┌─ Excerpted records

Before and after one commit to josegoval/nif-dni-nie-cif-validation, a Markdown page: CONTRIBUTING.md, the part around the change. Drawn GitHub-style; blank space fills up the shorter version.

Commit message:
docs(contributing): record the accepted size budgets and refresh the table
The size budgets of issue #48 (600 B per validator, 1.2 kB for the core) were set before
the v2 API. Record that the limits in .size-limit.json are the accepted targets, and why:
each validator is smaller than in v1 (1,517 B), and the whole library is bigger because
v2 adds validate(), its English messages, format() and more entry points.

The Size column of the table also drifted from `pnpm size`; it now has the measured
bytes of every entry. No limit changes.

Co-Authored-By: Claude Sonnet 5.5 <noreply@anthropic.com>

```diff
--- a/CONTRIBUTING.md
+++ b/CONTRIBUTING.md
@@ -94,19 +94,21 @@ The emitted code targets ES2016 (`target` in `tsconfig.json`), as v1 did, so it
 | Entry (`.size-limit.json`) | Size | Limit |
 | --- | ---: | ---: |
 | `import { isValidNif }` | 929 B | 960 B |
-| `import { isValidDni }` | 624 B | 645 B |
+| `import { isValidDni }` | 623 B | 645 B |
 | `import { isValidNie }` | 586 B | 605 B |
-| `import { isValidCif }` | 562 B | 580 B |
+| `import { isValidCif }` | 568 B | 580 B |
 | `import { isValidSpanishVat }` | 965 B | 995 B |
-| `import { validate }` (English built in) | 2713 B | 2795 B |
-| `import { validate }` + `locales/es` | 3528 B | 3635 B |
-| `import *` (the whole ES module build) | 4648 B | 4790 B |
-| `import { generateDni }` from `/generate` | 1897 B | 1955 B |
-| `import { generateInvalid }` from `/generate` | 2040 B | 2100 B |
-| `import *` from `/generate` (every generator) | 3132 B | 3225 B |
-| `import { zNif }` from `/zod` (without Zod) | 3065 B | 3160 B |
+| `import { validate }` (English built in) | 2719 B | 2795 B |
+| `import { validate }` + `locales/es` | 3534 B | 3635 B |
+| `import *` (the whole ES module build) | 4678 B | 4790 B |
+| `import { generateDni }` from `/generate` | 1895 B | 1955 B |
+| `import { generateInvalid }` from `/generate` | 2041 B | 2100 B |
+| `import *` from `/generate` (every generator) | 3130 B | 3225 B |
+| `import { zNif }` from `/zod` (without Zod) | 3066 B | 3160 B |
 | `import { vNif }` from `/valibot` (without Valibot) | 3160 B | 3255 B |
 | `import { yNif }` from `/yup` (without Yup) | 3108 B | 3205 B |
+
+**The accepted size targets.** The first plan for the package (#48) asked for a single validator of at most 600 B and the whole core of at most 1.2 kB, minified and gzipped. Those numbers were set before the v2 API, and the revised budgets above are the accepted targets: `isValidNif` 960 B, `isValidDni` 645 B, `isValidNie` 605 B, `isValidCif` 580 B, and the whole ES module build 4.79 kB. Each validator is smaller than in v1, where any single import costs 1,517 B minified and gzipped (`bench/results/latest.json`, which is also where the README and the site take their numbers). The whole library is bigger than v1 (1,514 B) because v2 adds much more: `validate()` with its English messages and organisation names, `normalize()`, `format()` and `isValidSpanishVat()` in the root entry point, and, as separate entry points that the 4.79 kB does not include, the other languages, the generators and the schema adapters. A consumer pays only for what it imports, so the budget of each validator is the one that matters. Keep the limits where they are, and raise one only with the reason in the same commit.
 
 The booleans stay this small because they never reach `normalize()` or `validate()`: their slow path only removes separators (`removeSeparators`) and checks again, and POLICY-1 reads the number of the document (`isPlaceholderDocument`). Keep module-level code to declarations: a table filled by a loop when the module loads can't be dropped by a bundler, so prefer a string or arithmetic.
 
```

└─

Exercise details » Please find each line in the records above that holds the word "without", and copy it.

Answer below »
-| `import { zNif }` from `/zod` (without Zod) | 3065 B | 3160 B |
+| `import { zNif }` from `/zod` (without Zod) | 3066 B | 3160 B |
 | `import { vNif }` from `/valibot` (without Valibot) | 3160 B | 3255 B |
 | `import { yNif }` from `/yup` (without Yup) | 3108 B | 3205 B |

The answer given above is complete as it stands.